Somebody not in the know might protest, “Something’s got to be open.” Forget it. In these small villages through which El Camino ran, everything was boarded up.
Due to the unexpected delay, we didn’t enter the old part of Los Arcos until the late afternoon. You could have heard a pin drop.
“Everybody’s asleep,” I noted.
“Everybody’s dead,” Gavin countered.
“They must have run out of paella.”
“No, it was ETA again.”
“The siesta is the finest invention of the Spanish people,” Winston Churchill once proclaimed. But for those unfortunate enough to arrive in town hungry at siesta hour—and this is very often when El Camino pilgrims arrive—it can be a very solemn experience. It felt like we were on a hunger strike.
“It’s about time to try this paella you keep raving about, Bill.”
“At this point, I’d settle for roadkill,” I muttered.
“You can forget that,” he countered. “Look around, the car hasn’t even been discovered in this town yet.” Indeed, it’s not that uncommon in Spain or many other European countries for adults to not own a car. I actually find that appealing compared to America, where not having a car is the last step before taking to dumpster diving.
We continued wandering through the baking hot, anonymous alleys, bereft of any ideas as to where to go. The town seemed devoid of any type of life. A stray cat suddenly sprung across the street in front of us. “That cat looks like steak,” Gavin quickly said.
When a person travels overseas, the main thing he or she is looking for is something different—maybe even strange. For that reason, I decided to return and do El Camino de Santiago for a second straight year. More than any other foreign trip I have ever taken, the Camino had represented a kind of United Nations of adventurous souls.
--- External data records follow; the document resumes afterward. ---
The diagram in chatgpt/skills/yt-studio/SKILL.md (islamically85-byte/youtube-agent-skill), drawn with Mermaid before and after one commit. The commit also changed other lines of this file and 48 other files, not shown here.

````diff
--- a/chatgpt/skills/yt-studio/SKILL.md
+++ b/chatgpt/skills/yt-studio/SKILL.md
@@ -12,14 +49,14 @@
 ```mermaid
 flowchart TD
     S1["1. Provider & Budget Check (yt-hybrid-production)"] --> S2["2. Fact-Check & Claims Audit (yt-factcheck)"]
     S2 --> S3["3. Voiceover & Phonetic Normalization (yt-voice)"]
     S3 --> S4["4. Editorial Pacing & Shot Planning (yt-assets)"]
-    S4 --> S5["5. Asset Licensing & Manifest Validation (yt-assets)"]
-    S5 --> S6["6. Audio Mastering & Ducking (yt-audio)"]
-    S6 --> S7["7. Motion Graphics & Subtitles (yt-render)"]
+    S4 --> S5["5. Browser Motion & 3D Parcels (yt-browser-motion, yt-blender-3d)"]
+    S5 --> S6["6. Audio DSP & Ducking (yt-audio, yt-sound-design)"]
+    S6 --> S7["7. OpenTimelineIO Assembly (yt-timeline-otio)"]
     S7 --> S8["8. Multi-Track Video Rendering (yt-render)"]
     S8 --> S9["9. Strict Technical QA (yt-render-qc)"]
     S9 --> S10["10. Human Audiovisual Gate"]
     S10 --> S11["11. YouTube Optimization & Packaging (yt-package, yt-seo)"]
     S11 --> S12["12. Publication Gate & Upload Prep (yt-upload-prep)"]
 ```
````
Gavin had contracted hiking fever himself and was racing up the Appalachian Trail as fast as he could after his freshman year at Virginia Tech. So immediately I was looking for interesting trekking partners. And this being the Camino, I was to find them. It just kinda’ happened by chance. Well mostly, anyway.